→ **ACTION ITEM**: What lines in the records below hold the string "http"? Please show them.
---- RECORDED DATA
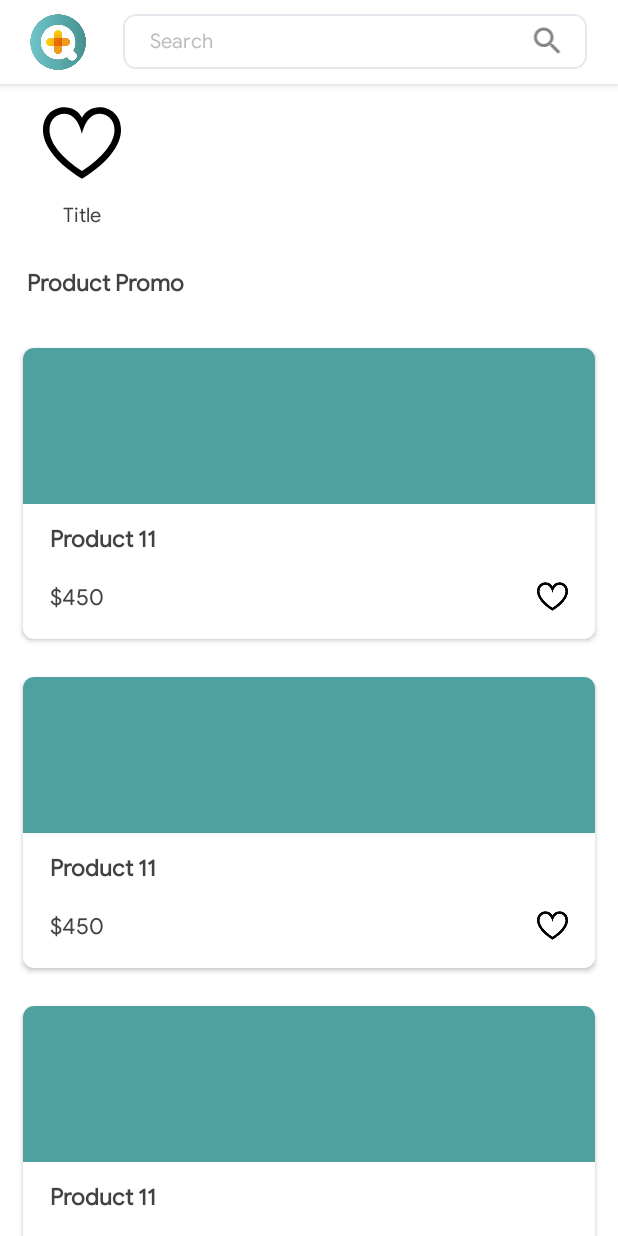
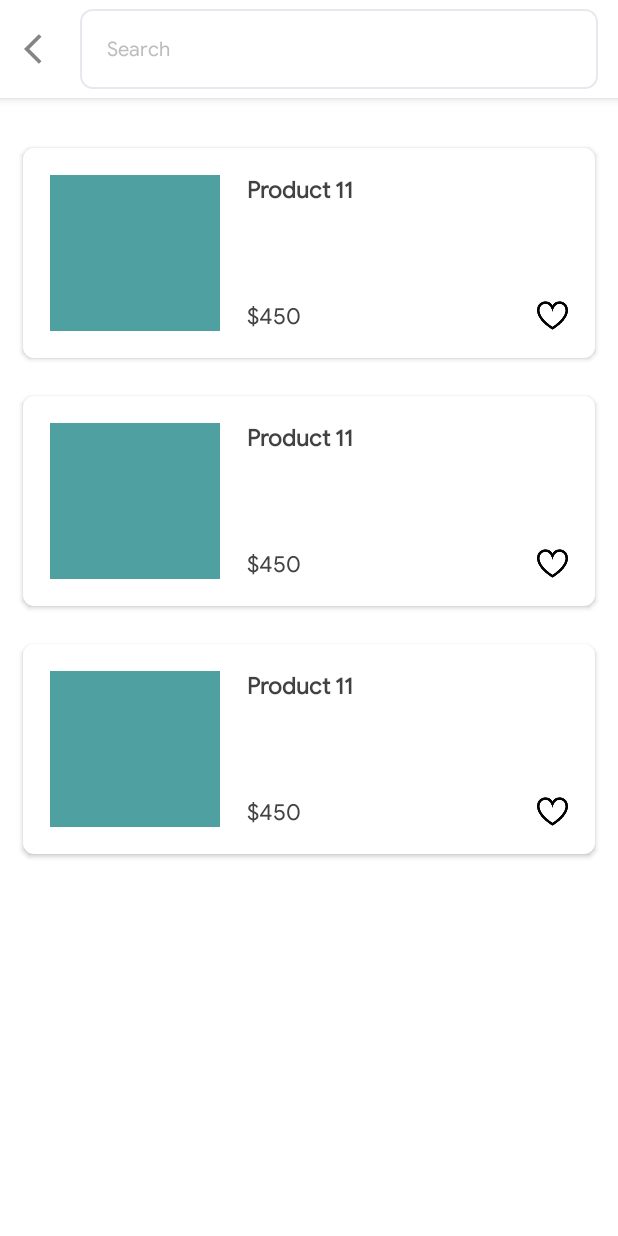
Before and after one commit to rio45ka/SehatQAssignment, an Android app: the layout fragment_search.xml on its own in the app's theme, with its tools: preview values and no code run, on a phone screen of 412 x 824 dp. Run offline under Robolectric (Android 15) with nearby library versions, the phone set to English and light mode, and no system bars; network calls fail.

Commit message:
finish search fragment

```diff
--- a/app/src/main/java/com/auroraministudio/sehatqassignment/feature/home/presentation/viewmodel/HomeViewModel.kt
+++ b/app/src/main/java/com/auroraministudio/sehatqassignment/feature/home/presentation/viewmodel/HomeViewModel.kt
@@ -1,6 +1,7 @@
 package com.auroraministudio.sehatqassignment.feature.home.presentation.viewmodel
 
 import androidx.hilt.lifecycle.ViewModelInject
+import androidx.lifecycle.LiveData
 import androidx.lifecycle.MutableLiveData
 import androidx.lifecycle.ViewModel
 import androidx.lifecycle.viewModelScope
--- a/app/src/main/java/com/auroraministudio/sehatqassignment/utils/Const.kt
+++ b/app/src/main/java/com/auroraministudio/sehatqassignment/utils/Const.kt
@@ -15,4 +15,6 @@ object Const {
     const val TABLE_PRODUCT = "product"
     const val TABLE_CATEGORY = "category"
     const val TABLE_CART = "cart"
+
+    const val LOREM_IPSUM = "Lorem ipsum dolor sit amet, consectetur adipiscing elit. Nullam luctus nunc dapibus quam maximus venenatis. Fusce vitae sem eu erat aliquam laoreet. Donec tempor ornare faucibus. Nam ut magna vel sapien varius interdum. Pellentesque vitae leo efficitur, scelerisque ipsum quis, blandit libero. Pellentesque malesuada tincidunt sagittis. Cras congue rutrum sodales. In feugiat nisl sed nisi convallis varius. Curabitur efficitur aliquam tortor sit amet aliquam. Praesent elementum neque est, sit amet efficitur tortor suscipit eu. Vivamus eget volutpat massa. Vestibulum elementum, nisl ut mollis malesuada, turpis massa sagittis metus, ut posuere neque nunc at mi. Sed gravida eget arcu at pellentesque. Suspendisse ac ex quam. Suspendisse gravida pellentesque quam quis mattis. Phasellus enim mi, vehicula at hendrerit ut, volutpat in neque."
 }
--- /dev/null
+++ b/app/src/main/res/drawable-anydpi/ic_menu_back_ios.xml
@@ -0,0 +1,11 @@
+<vector xmlns:android="http://schemas.android.com/apk/res/android"
+    android:width="24dp"
+    android:height="24dp"
+    android:viewportWidth="24"
+    android:viewportHeight="24"
+    android:tint="#333333"
+    android:alpha="0.6">
+  <path
+      android:fillColor="@android:color/white"
+      android:pathData="M11.67,3.87L9.9,2.1 0,12l9.9,9.9 1.77,-1.77L3.54,12z"/>
+</vector>
--- a/app/src/main/res/layout/fragment_home.xml
+++ b/app/src/main/res/layout/fragment_home.xml
@@ -40,6 +40,7 @@
                     android:src="@drawable/ic_round_sehatq" />
 
                 <RelativeLayout
+                    android:id="@+id/btn_search_home"
                     android:layout_width="0dp"
                     android:layout_height="@dimen/_28sdp"
                     android:layout_marginStart="@dimen/padding_normal"
--- a/app/src/main/res/layout/fragment_search.xml
+++ b/app/src/main/res/layout/fragment_search.xml
@@ -2,7 +2,7 @@
 <layout xmlns:android="http://schemas.android.com/apk/res/android"
     xmlns:app="http://schemas.android.com/apk/res-auto"
     xmlns:tools="http://schemas.android.com/tools"
-    tools:context=".feature.home.presentation.view.HomeFragment">
+    tools:context="com.auroraministudio.sehatqassignment.feature.search.presentation.view.SearchFragment">
 
     <data>
 
@@ -11,8 +11,8 @@
             type="com.auroraministudio.sehatqassignment.feature.search.presentation.viewmodel.SearchViewModel" />
 
         <variable
-            name="adapterProduct"
-            type="com.auroraministudio.sehatqassignment.feature.home.presentation.adapter.ProductAdapter" />
+            name="adapterSearch"
+            type="com.auroraministudio.sehatqassignment.feature.search.presentation.adapter.SearchProductAdapter" />
 
     </data>
 
@@ -22,9 +22,9 @@
         android:orientation="vertical">
 
         <androidx.appcompat.widget.Toolbar
-            android:id="@+id/toolbar_home"
+            android:id="@+id/toolbar_search"
             android:layout_width="match_parent"
-            android:layout_height="?attr/actionBarSize"
+            android:layout_height="@dimen/_50sdp"
             android:background="@color/windowBackground"
             android:elevation="@dimen/_3sdp">
 
@@ -35,70 +35,35 @@
                 android:orientation="horizontal">
 
                 <ImageView
-                    android:layout_width="@dimen/_35sdp"
+                    android:id="@+id/iv_back_search_fragment"
+                    android:layout_width="wrap_content"
                     android:layout_height="wrap_content"
-                    android:src="@drawable/ic_round_sehatq" />
+                    android:src="@drawable/ic_menu_back_ios" />
 
-                <RelativeLayout
-                    android:layout_width="0dp"
-                    android:layout_height="@dimen/_28sdp"
-                    android:layout_marginStart="@dimen/padding_normal"
-                    android:layout_marginEnd="@dimen/padding_normal"
-                    android:layout_weight="1"
-                    android:background="@drawable/rounded_input_type1_normal">
-
-                    <ImageView
-                        android:layout_width="@dimen/_20sdp"
-                        android:layout_height="wrap_content"
-                        android:layout_centerVertical="true"
-                        android:layout_marginEnd="@dimen/padding_small"
-                        android:layout_alignParentEnd="true"
-                        android:src="@drawable/ic_menu_search" />
-
-                    <TextView
-                        android:layout_width="wrap_content"
-                        android:layout_height="wrap_content"
-                        android:textSize="@dimen/text_medium"
-                        android:layout_centerVertical="true"
-                        android:layout_marginStart="@dimen/padding_medium"
-                        android:textColor="@color/textHintColor"
-                        android:text="@string/search" />
-
-                </RelativeLayout>
+                <androidx.appcompat.widget.AppCompatEditText
+                    android:id="@+id/et_search_keyword"
+                    android:layout_width="match_parent"
+                    android:layout_height="wrap_content"
+                    android:imeOptions="actionSearch"
+                    android:inputType="text"
+                    android:maxLines="1"
+                    android:layout_marginEnd="@dimen/padding_small"
+                    android:layout_marginStart="@dimen/padding_small"
+                    android:hint="@string/search"
+                    style="@style/Input.Type1" />
 
             </LinearLayout>
 
         </androidx.appcompat.widget.Toolbar>
 
         <androidx.recyclerview.widget.RecyclerView
-            android:id="@+id/rv_category_home"
-            android:layout_width="match_parent"
-            android:layout_height="wrap_content"
-            android:clipToPadding="false"
-            android:paddingStart="15dp"
-            android:paddingEnd="15dp"
-            tools:listitem="@layout/item_category"
-            tools:itemCount="1"
-            android:scrollbars="none" />
-
-        <TextView
-            android:layout_width="wrap_content"
-            android:layout_height="wrap_content"
-            android:text="@string/product_promo"
-            android:textSize="@dimen/text_normal"
-            android:layout_marginTop="@dimen/padding_small"
-            android:textStyle="bold"
-            android:textColor="@color/textColor"
-            android:layout_marginStart="@dimen/padding_medium" />
-
-        <androidx.recyclerview.widget.RecyclerView
-            android:id="@+id/rv_product_home"
+            android:id="@+id/rv_product_search"
             android:layout_width="match_parent"
             android:layout_height="match_parent"
             android:layout_marginTop="@dimen/padding_small"
-            app:setAdapter="@{adapterProduct}"
+            app:setAdapter="@{adapterSearch}"
             app:layoutManager="androidx.recyclerview.widget.LinearLayoutManager"
-            tools:listitem="@layout/item_product" />
+            tools:listitem="@layout/item_product_search" />
 
     </LinearLayout>
 </layout>
```
Also changed, not shown: app/src/main/java/com/auroraministudio/sehatqassignment/feature/dashboard/view/DashboardActivity.kt (+15 -5 lines), app/src/main/java/com/auroraministudio/sehatqassignment/feature/home/presentation/view/HomeFragment.kt (+10 -1 lines), app/src/main/java/com/auroraministudio/sehatqassignment/feature/search/data/SearchRepository.kt (added, +23 -0 lines), app/src/main/java/com/auroraministudio/sehatqassignment/feature/search/presentation/view/SearchFragment.kt (+69 -3 lines), app/src/main/java/com/auroraministudio/sehatqassignment/feature/search/presentation/viewmodel/SearchViewModel.kt (+20 -1 lines), app/src/main/java/com/auroraministudio/sehatqassignment/utils/SampleData.kt (added, +79 -0 lines), app/src/main/res/navigation/bottom_nav_graph.xml (+10 -1 lines), app/src/main/res/drawable-hdpi/ic_menu_back_ios.png (added), app/src/main/res/drawable-mdpi/ic_menu_back_ios.png (added), app/src/main/res/drawable-xhdpi/ic_menu_back_ios.png (added), app/src/main/res/drawable-xxhdpi/ic_menu_back_ios.png (added).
--------
→ **RESPONSE FOR THIS EXERCISE**:
+<vector xmlns:android="http://schemas.android.com/apk/res/android"
 <layout xmlns:android="http://schemas.android.com/apk/res/android"
     xmlns:app="http://schemas.android.com/apk/res-auto"
     xmlns:tools="http://schemas.android.com/tools"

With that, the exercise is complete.